Can Your Sleepless Teen Turn Into A Substance Abuser?
October 10, 2014
Can Your Sleepless Teen Turn Into a Substance Abuser?
If you’re the parent of a teen, you have a lot of things to worry about. Will he fail math this semester? Will he get into college? Is that new friend of his a racist, or is it just me? How much your teen sleeps or doesn’t sleep might be low on your list of concerns, but there is new research that says you better prioritize it. If you know teens at all you know they don’t sleep enough. They stay up too late texting, or if you’re lucky, studying, and then they have to be to school by 7:30. How can they possibly be getting enough sleep? They’re not and they are at risk for substance abuse as a result.
The Problem of Sleep
Surveys and polls tell us what we already know: teenagers don’t get enough sleep. As much as 45 percent of young adults get too few hours of sleep each night. Even youngsters are struggling. Up to 27 percent of children and pre-teens are not sleeping enough either. Then there are the teens who may want to sleep, but have symptoms of insomnia. Ten percent of teens report having trouble falling asleep or staying asleep every night. You have probably heard that adults should aim for between six and eight hours of sleep every night. According to the National Sleep Foundation, teens should be getting more than nine hours every night.

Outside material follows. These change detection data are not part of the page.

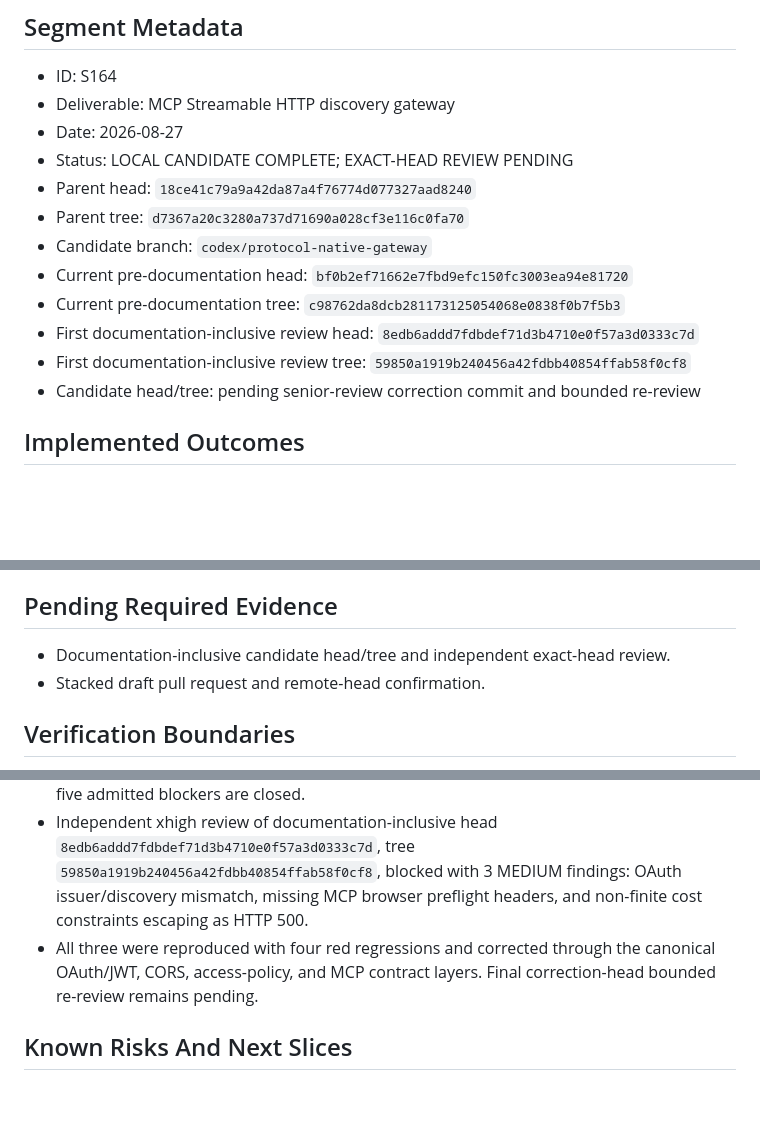
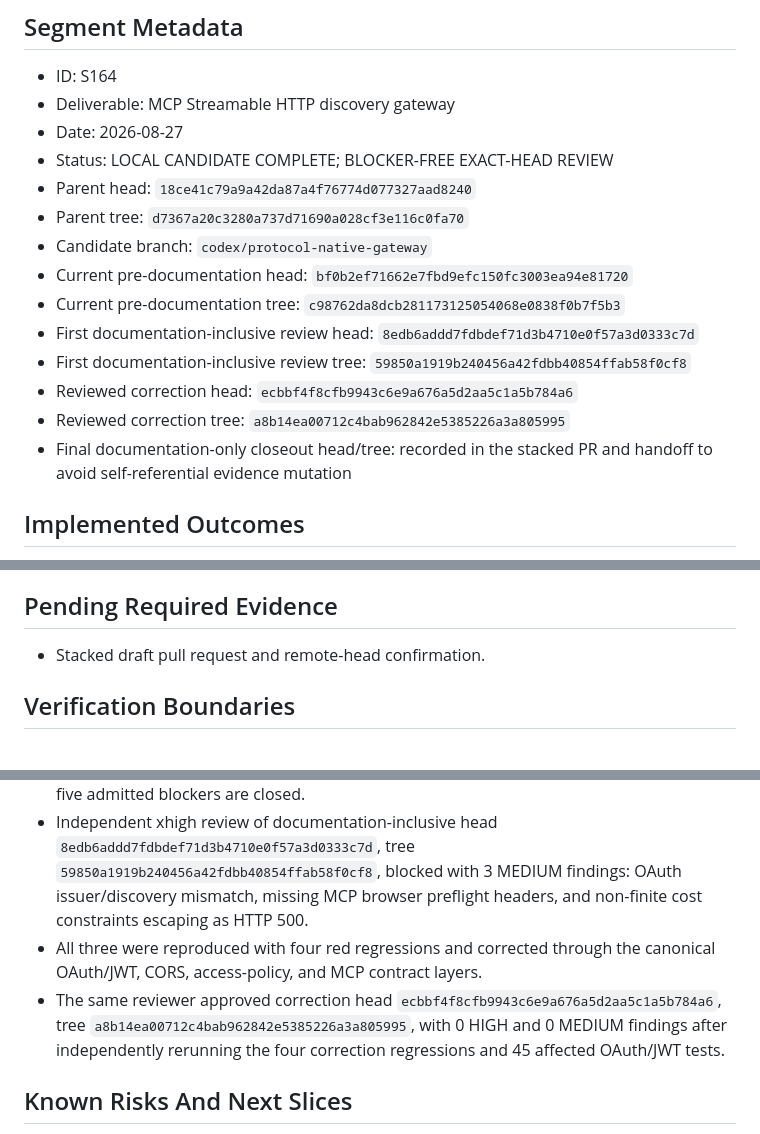
Before and after one commit to asquitt/agent-hub, a Markdown page: docs/evidence/S164.md, 3 parts joined by grey strips. Drawn GitHub-style; blank space fills up the shorter version.

Commit message:
docs: close S164 review evidence

```diff
--- a/docs/evidence/S164.md
+++ b/docs/evidence/S164.md
@@ -4,7 +4,7 @@
 - ID: S164
 - Deliverable: MCP Streamable HTTP discovery gateway
 - Date: 2026-08-27
-- Status: LOCAL CANDIDATE COMPLETE; EXACT-HEAD REVIEW PENDING
+- Status: LOCAL CANDIDATE COMPLETE; BLOCKER-FREE EXACT-HEAD REVIEW
 - Parent head: `18ce41c79a9a42da87a4f76774d077327aad8240`
 - Parent tree: `d7367a20c3280a737d71690a028cf3e116c0fa70`
 - Candidate branch: `codex/protocol-native-gateway`
@@ -12,7 +12,9 @@
 - Current pre-documentation tree: `c98762da8dcb281173125054068e0838f0b7f5b3`
 - First documentation-inclusive review head: `8edb6addd7fdbdef71d3b4710e0f57a3d0333c7d`
 - First documentation-inclusive review tree: `59850a1919b240456a42fdbb40854ffab58f0cf8`
-- Candidate head/tree: pending senior-review correction commit and bounded re-review
+- Reviewed correction head: `ecbbf4f8cfb9943c6e9a676a5d2aa5c1a5b784a6`
+- Reviewed correction tree: `a8b14ea00712c4bab962842e5385226a3a805995`
+- Final documentation-only closeout head/tree: recorded in the stacked PR and handoff to avoid self-referential evidence mutation
 
 ## Implemented Outcomes
 - Added authenticated stateless MCP Streamable HTTP lifecycle at `POST /mcp`.
@@ -224,7 +226,6 @@ python render_docx.py docs/agenthub-master-plan-v1.2.docx \
 The final page records 718 collected and 718 passing tests. Page 49 was visually inspected at original detail with no clipping, overlap, missing glyphs, or footer defect. A separate read-only review inspected all 49 pages and found legacy clipping, sparse-page, empty-TOC, and footer defects on earlier pages. Rendering the committed 48-page baseline with the same tool and pixel-comparing pages 1-48 produced zero changed pages, proving S164 did not introduce or alter those defects. They remain truthful pre-existing document debt rather than an S164 regression.
 
 ## Pending Required Evidence
-- Documentation-inclusive candidate head/tree and independent exact-head review.
 - Stacked draft pull request and remote-head confirmation.
 
 ## Verification Boundaries
@@ -239,7 +240,8 @@ The final page records 718 collected and 718 passing tests. Page 49 was visually
 - All five were reproduced or converted into executable regressions and corrected in new commit `bf0b2ef71662e7fbd9efc150fc3003ea94e81720`.
 - The same reviewer approved correction head `bf0b2ef71662e7fbd9efc150fc3003ea94e81720`, tree `c98762da8dcb281173125054068e0838f0b7f5b3`, with 0 HIGH and 0 MEDIUM findings; all five admitted blockers are closed.
 - Independent xhigh review of documentation-inclusive head `8edb6addd7fdbdef71d3b4710e0f57a3d0333c7d`, tree `59850a1919b240456a42fdbb40854ffab58f0cf8`, blocked with 3 MEDIUM findings: OAuth issuer/discovery mismatch, missing MCP browser preflight headers, and non-finite cost constraints escaping as HTTP 500.
-- All three were reproduced with four red regressions and corrected through the canonical OAuth/JWT, CORS, access-policy, and MCP contract layers. Final correction-head bounded re-review remains pending.
+- All three were reproduced with four red regressions and corrected through the canonical OAuth/JWT, CORS, access-policy, and MCP contract layers.
+- The same reviewer approved correction head `ecbbf4f8cfb9943c6e9a676a5d2aa5c1a5b784a6`, tree `a8b14ea00712c4bab962842e5385226a3a805995`, with 0 HIGH and 0 MEDIUM findings after independently rerunning the four correction regressions and 45 affected OAuth/JWT tests.
 
 ## Known Risks And Next Slices
 - Capability-token, DID, and verifiable-credential routes still require durable tenant-owned authority and revocation-aware verification.
```
Also changed, not shown: other parts of docs/evidence/S164.md (+1 -1 lines), docs/DELIVERABLE_LOG.md (+1 -1 lines).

Sleepiness Leads to Substance Abuse?
There are some pretty obvious consequences for your teenager when she doesn’t get enough sleep. Her memory and concentration at school suffer. Her mood becomes even more volatile than normal. She may eat too much or eat more junk food in her dazed and sleepy state. A new study has found that the results of poor sleep can be even more serious.
The research comes from psychologist Maria Wong and her colleagues at Idaho State University. They analyzed data from questionnaires and interviews conducted with over 6,000 adolescents who participated in the National Longitudinal Study of Adolescent Health. The data were collected over three different time periods. The researchers looked for sleep problems and tiredness in one time period and substance abuse issues in the next time period. They controlled for any teens that were already abusing substances during the first period of data collection.
What the researchers found was that having sleep difficulties during the first period correlated significantly with problematic drinking and drug use in the second period of surveys. Those teens that didn’t sleep enough or had symptoms of insomnia were more likely to binge drink, drive while under the influence of alcohol, to be sexually active because of drinking and regret it later, and to use illicit drugs.
This study was not the first to make a connection between lack of sleep and later substance abuse, but it is important in a couple of ways. First, previous studies looked at kids in groups already at a high-risk for substance abuse, while this study included a nationally-representative sample. And, the current study included both insomnia and insufficient sleep, while previous work focused only on insomnia.
What Can Parents Do?
The results of the study are troubling, and yes, they give you yet another thing to worry about as a parent. The good news is that you can play an important role in teaching your teen about sleep and to have good sleep hygiene. Share and model good sleep hygiene like not using mobile devices before bed and setting a regular sleep schedule. If your teen shows signs of insomnia, consider seeing your pediatrician or a sleep specialist. You know how serious the consequences of inadequate sleep can be, so take steps now to make sure your teen is sleeping like a baby every night.